Where does the young man, whom his followers joke can “walk on water,” really mean for his country? Will Kurz join the continent’s populist bloc, support faith and free markets, or chart another course altogether?

Understanding the issue takes on new urgency, as sources close to Kurz leaked the news yesterday that his Austrian People’s Party (Österreichische Volkspartei, or ÖVP) is competing negotiations for a coalition government with Heinz-Christian Strache’s Freedom Party (Freiheitliche Partei Österreichs, or FPÖ). They plan to be sworn into office on December 20.

Kurz has highlighted the unique role that faith and reason played in forming Western culture. “What has shaped Europe, what has shaped Austria?” he asked. “We have a culture shaped by our Judeo-Christian heritage and the Enlightenment – and this culture needs protecting, especially at a time of high and rising immigration.”

Unlike many European leaders, Kurz has highlighted his personal adherence to the Roman Catholic faith. “Faith plays an important role for me,” he said, adding that he finds attending Mass on holidays “very important.” Sources close to him said he will “fight” for “his own Christian values.” (Some in Europe have asked how much his faith – which Kurz has described as “very private” – aligns with his longtime cohabitation.)

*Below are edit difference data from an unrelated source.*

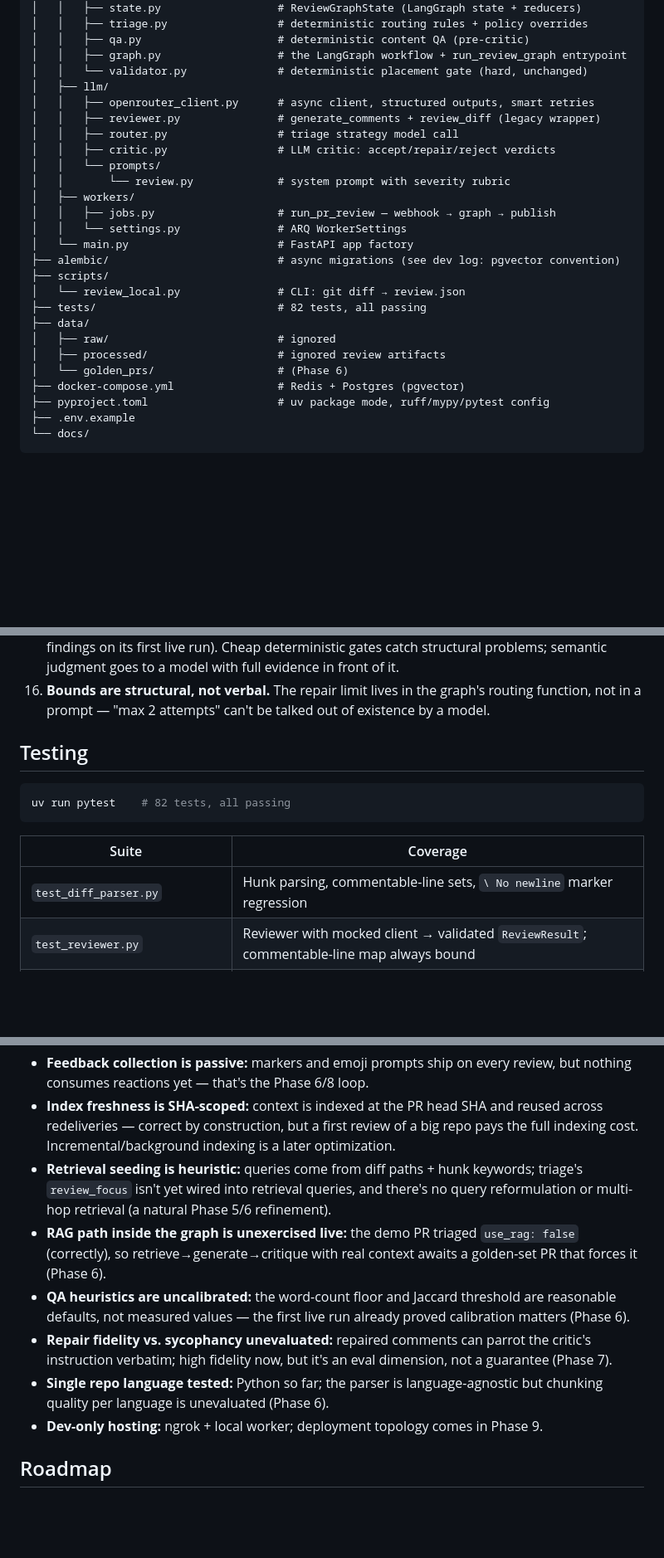
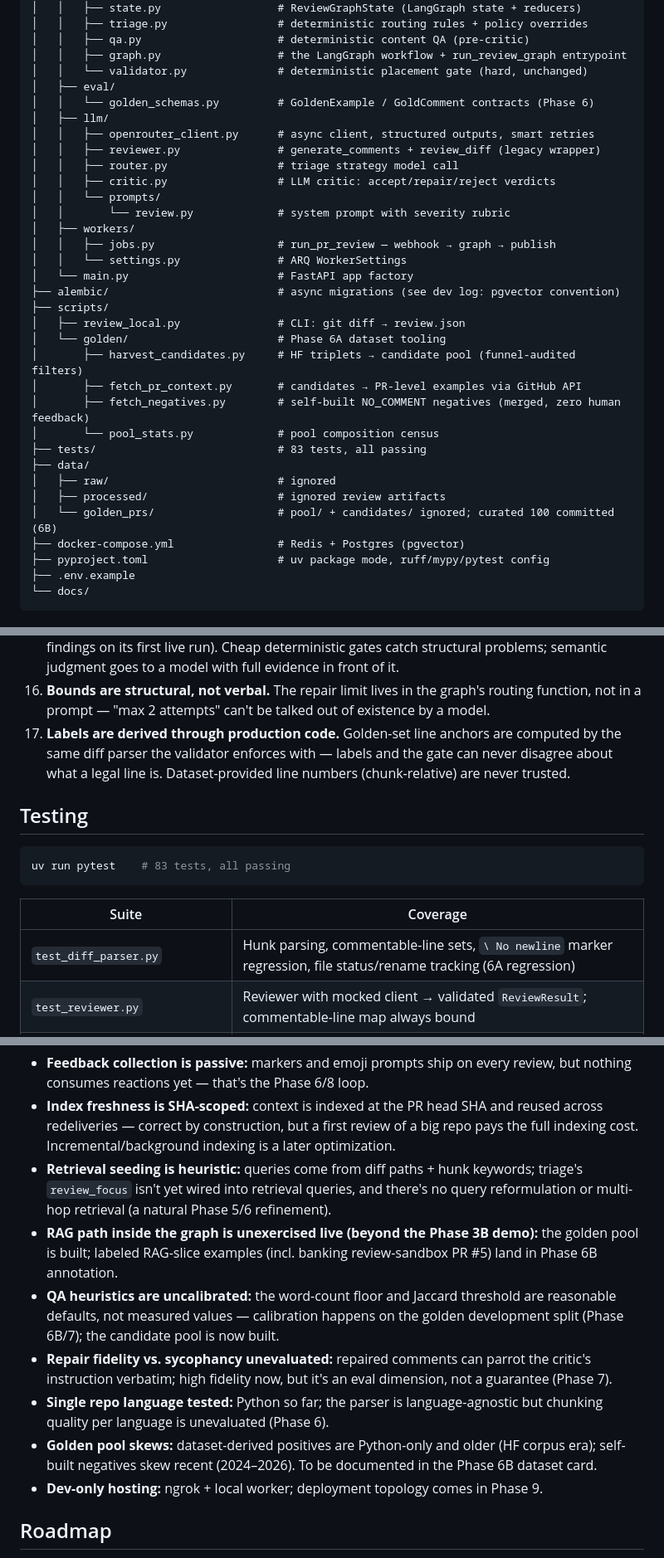
Before and after one commit to iashu2k/self-improving-multimodal-code-review, a Markdown page: README.md, 3 parts joined by grey strips. Shown at 83% size. Drawn GitHub-style; blank space fills up the shorter version.

````diff
--- a/README.md
+++ b/README.md
@@ -227,6 +230,8 @@ self-improving-multimodal-code-review/
 │   │   ├── qa.py                     # deterministic content QA (pre-critic)
 │   │   ├── graph.py                  # the LangGraph workflow + run_review_graph entrypoint
 │   │   └── validator.py              # deterministic placement gate (hard, unchanged)
+│   ├── eval/
+│   │   └── golden_schemas.py         # GoldenExample / GoldComment contracts (Phase 6)
 │   ├── llm/
 │   │   ├── openrouter_client.py      # async client, structured outputs, smart retries
 │   │   ├── reviewer.py               # generate_comments + review_diff (legacy wrapper)
@@ -240,12 +245,17 @@ self-improving-multimodal-code-review/
 │   └── main.py                       # FastAPI app factory
 ├── alembic/                          # async migrations (see dev log: pgvector convention)
 ├── scripts/
-│   └── review_local.py               # CLI: git diff → review.json
-├── tests/                            # 82 tests, all passing
+│   ├── review_local.py               # CLI: git diff → review.json
+│   └── golden/                       # Phase 6A dataset tooling
+│       ├── harvest_candidates.py     # HF triplets → candidate pool (funnel-audited filters)
+│       ├── fetch_pr_context.py       # candidates → PR-level examples via GitHub API
+│       ├── fetch_negatives.py        # self-built NO_COMMENT negatives (merged, zero human feedback)
+│       └── pool_stats.py             # pool composition census
+├── tests/                            # 83 tests, all passing
 ├── data/
 │   ├── raw/                          # ignored
 │   ├── processed/                    # ignored review artifacts
-│   └── golden_prs/                   # (Phase 6)
+│   └── golden_prs/                   # pool/ + candidates/ ignored; curated 100 committed (6B)
 ├── docker-compose.yml                # Redis + Postgres (pgvector)
 ├── pyproject.toml                    # uv package mode, ruff/mypy/pytest config
 ├── .env.example
@@ -505,16 +537,17 @@ The actual engineering journey — failures included, because that's where the d
 14. **Side effects live at the edges.** Graph nodes are pure state transitions; the worker owns the GitHub POST and the DB commits. The whole agent graph is testable without a GitHub client, and worker retries can't double-post.
 15. **Deterministic layers reject the malformed; models judge the semantic.** Keyword-level checks never decide content quality (a hand-rolled rationale heuristic suppressed two real findings on its first live run). Cheap deterministic gates catch structural problems; semantic judgment goes to a model with full evidence in front of it.
 16. **Bounds are structural, not verbal.** The repair limit lives in the graph's routing function, not in a prompt — "max 2 attempts" can't be talked out of existence by a model.
+17. **Labels are derived through production code.** Golden-set line anchors are computed by the same diff parser the validator enforces with — labels and the gate can never disagree about what a legal line is. Dataset-provided line numbers (chunk-relative) are never trusted.
 
 ## Testing
 
 ```bash
-uv run pytest    # 82 tests, all passing
+uv run pytest    # 83 tests, all passing
 ```
 
 | Suite | Coverage |
 |---|---|
-| `test_diff_parser.py` | Hunk parsing, commentable-line sets, `\ No newline` marker regression |
+| `test_diff_parser.py` | Hunk parsing, commentable-line sets, `\ No newline` marker regression, file status/rename tracking (6A regression) |
 | `test_reviewer.py` | Reviewer with mocked client → validated `ReviewResult`; commentable-line map always bound |
 | `test_validator.py` | Accept added line / RIGHT context line for deletions; reject out-of-diff line / unknown file / duplicate / caps |
 | `test_openrouter_client.py` | Structured-output error semantics |
@@ -552,10 +585,11 @@ Honest list — each has a phase assigned:
 - **Feedback collection is passive:** markers and emoji prompts ship on every review, but nothing consumes reactions yet — that's the Phase 6/8 loop.
 - **Index freshness is SHA-scoped:** context is indexed at the PR head SHA and reused across redeliveries — correct by construction, but a first review of a big repo pays the full indexing cost. Incremental/background indexing is a later optimization.
 - **Retrieval seeding is heuristic:** queries come from diff paths + hunk keywords; triage's `review_focus` isn't yet wired into retrieval queries, and there's no query reformulation or multi-hop retrieval (a natural Phase 5/6 refinement).
-- **RAG path inside the graph is unexercised live:** the demo PR triaged `use_rag: false` (correctly), so retrieve→generate→critique with real context awaits a golden-set PR that forces it (Phase 6).
-- **QA heuristics are uncalibrated:** the word-count floor and Jaccard threshold are reasonable defaults, not measured values — the first live run already proved calibration matters (Phase 6).
+- **RAG path inside the graph is unexercised live (beyond the Phase 3B demo):** the golden pool is built; labeled RAG-slice examples (incl. banking review-sandbox PR #5) land in Phase 6B annotation.
+- **QA heuristics are uncalibrated:** the word-count floor and Jaccard threshold are reasonable defaults, not measured values — calibration happens on the golden development split (Phase 6B/7); the candidate pool is now built.
 - **Repair fidelity vs. sycophancy unevaluated:** repaired comments can parrot the critic's instruction verbatim; high fidelity now, but it's an eval dimension, not a guarantee (Phase 7).
 - **Single repo language tested:** Python so far; the parser is language-agnostic but chunking quality per language is unevaluated (Phase 6).
+- **Golden pool skews:** dataset-derived positives are Python-only and older (HF corpus era); self-built negatives skew recent (2024–2026). To be documented in the Phase 6B dataset card.
 - **Dev-only hosting:** ngrok + local worker; deployment topology comes in Phase 9.
 
 ## Roadmap
````
Also changed, not shown: other parts of README.md (+29 -4 lines).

Kurz campaigned on significant free market reforms. His party platform promised to cut taxes to spur economic “motivation,” to “reduce the record debt-to-GDP ratio of 85 percent of GDP,” and to trim “excessive bureaucracy.” However, it favors (continuing) state intervention in other areas of the economy.

That mixture reflects the fact that his party emerged from the unique milieu of post-Vatican II, European Christian Democracy, explains Mark R. Royce in a new essay for Religion & Liberty Transatlantic:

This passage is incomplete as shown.